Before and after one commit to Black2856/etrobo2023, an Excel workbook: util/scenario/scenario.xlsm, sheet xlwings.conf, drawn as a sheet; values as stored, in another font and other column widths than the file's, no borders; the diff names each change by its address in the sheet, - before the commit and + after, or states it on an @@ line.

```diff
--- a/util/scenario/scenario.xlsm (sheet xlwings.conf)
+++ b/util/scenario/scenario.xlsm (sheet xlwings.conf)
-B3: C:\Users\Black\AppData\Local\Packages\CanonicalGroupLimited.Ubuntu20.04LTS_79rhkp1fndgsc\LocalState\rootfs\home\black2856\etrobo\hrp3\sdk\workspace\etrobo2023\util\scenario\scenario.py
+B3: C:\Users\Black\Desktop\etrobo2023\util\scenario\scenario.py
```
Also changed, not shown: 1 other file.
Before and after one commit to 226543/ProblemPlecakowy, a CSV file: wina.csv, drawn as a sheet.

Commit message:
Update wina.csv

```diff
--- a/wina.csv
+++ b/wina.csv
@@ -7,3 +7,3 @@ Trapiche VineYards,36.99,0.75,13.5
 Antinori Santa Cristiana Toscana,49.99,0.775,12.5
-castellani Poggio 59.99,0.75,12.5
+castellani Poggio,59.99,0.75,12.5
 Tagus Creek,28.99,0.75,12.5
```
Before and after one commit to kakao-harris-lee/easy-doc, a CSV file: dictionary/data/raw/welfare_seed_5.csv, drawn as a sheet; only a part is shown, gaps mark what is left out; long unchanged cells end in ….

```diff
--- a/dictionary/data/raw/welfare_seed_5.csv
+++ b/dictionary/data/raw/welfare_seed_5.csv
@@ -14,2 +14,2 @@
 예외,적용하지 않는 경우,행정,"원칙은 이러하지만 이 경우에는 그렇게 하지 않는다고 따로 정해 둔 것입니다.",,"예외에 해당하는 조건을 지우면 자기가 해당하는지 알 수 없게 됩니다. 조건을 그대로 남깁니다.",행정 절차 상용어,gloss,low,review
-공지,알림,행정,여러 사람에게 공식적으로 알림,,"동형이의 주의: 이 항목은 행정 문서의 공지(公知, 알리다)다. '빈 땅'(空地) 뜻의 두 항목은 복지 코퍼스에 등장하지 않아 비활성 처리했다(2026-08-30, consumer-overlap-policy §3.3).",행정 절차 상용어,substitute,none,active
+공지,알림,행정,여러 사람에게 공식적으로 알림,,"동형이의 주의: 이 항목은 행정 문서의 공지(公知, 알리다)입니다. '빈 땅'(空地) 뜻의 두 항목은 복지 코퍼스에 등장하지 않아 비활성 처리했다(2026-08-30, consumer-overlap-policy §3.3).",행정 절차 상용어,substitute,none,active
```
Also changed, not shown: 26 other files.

> _Task to complete_: Every record must be repeated precisely and in full.

> _Task output_:
Before and after one commit to Black2856/etrobo2023, an Excel workbook: util/scenario/scenario.xlsm, sheet xlwings.conf, drawn as a sheet; values as stored, in another font and other column widths than the file's, no borders; the diff names each change by its address in the sheet, - before the commit and + after, or states it on an @@ line.

```diff
--- a/util/scenario/scenario.xlsm (sheet xlwings.conf)
+++ b/util/scenario/scenario.xlsm (sheet xlwings.conf)
-B3: C:\Users\Black\AppData\Local\Packages\CanonicalGroupLimited.Ubuntu20.04LTS_79rhkp1fndgsc\LocalState\rootfs\home\black2856\etrobo\hrp3\sdk\workspace\etrobo2023\util\scenario\scenario.py
+B3: C:\Users\Black\Desktop\etrobo2023\util\scenario\scenario.py
```
Also changed, not shown: 1 other file.
Before and after one commit to 226543/ProblemPlecakowy, a CSV file: wina.csv, drawn as a sheet.

Commit message:
Update wina.csv

```diff
--- a/wina.csv
+++ b/wina.csv
@@ -7,3 +7,3 @@ Trapiche VineYards,36.99,0.75,13.5
 Antinori Santa Cristiana Toscana,49.99,0.775,12.5
-castellani Poggio 59.99,0.75,12.5
+castellani Poggio,59.99,0.75,12.5
 Tagus Creek,28.99,0.75,12.5
```
Before and after one commit to kakao-harris-lee/easy-doc, a CSV file: dictionary/data/raw/welfare_seed_5.csv, drawn as a sheet; only a part is shown, gaps mark what is left out; long unchanged cells end in ….

```diff
--- a/dictionary/data/raw/welfare_seed_5.csv
+++ b/dictionary/data/raw/welfare_seed_5.csv
@@ -14,2 +14,2 @@
 예외,적용하지 않는 경우,행정,"원칙은 이러하지만 이 경우에는 그렇게 하지 않는다고 따로 정해 둔 것입니다.",,"예외에 해당하는 조건을 지우면 자기가 해당하는지 알 수 없게 됩니다. 조건을 그대로 남깁니다.",행정 절차 상용어,gloss,low,review
-공지,알림,행정,여러 사람에게 공식적으로 알림,,"동형이의 주의: 이 항목은 행정 문서의 공지(公知, 알리다)다. '빈 땅'(空地) 뜻의 두 항목은 복지 코퍼스에 등장하지 않아 비활성 처리했다(2026-08-30, consumer-overlap-policy §3.3).",행정 절차 상용어,substitute,none,active
+공지,알림,행정,여러 사람에게 공식적으로 알림,,"동형이의 주의: 이 항목은 행정 문서의 공지(公知, 알리다)입니다. '빈 땅'(空地) 뜻의 두 항목은 복지 코퍼스에 등장하지 않아 비활성 처리했다(2026-08-30, consumer-overlap-policy §3.3).",행정 절차 상용어,substitute,none,active
```
Also changed, not shown: 26 other files.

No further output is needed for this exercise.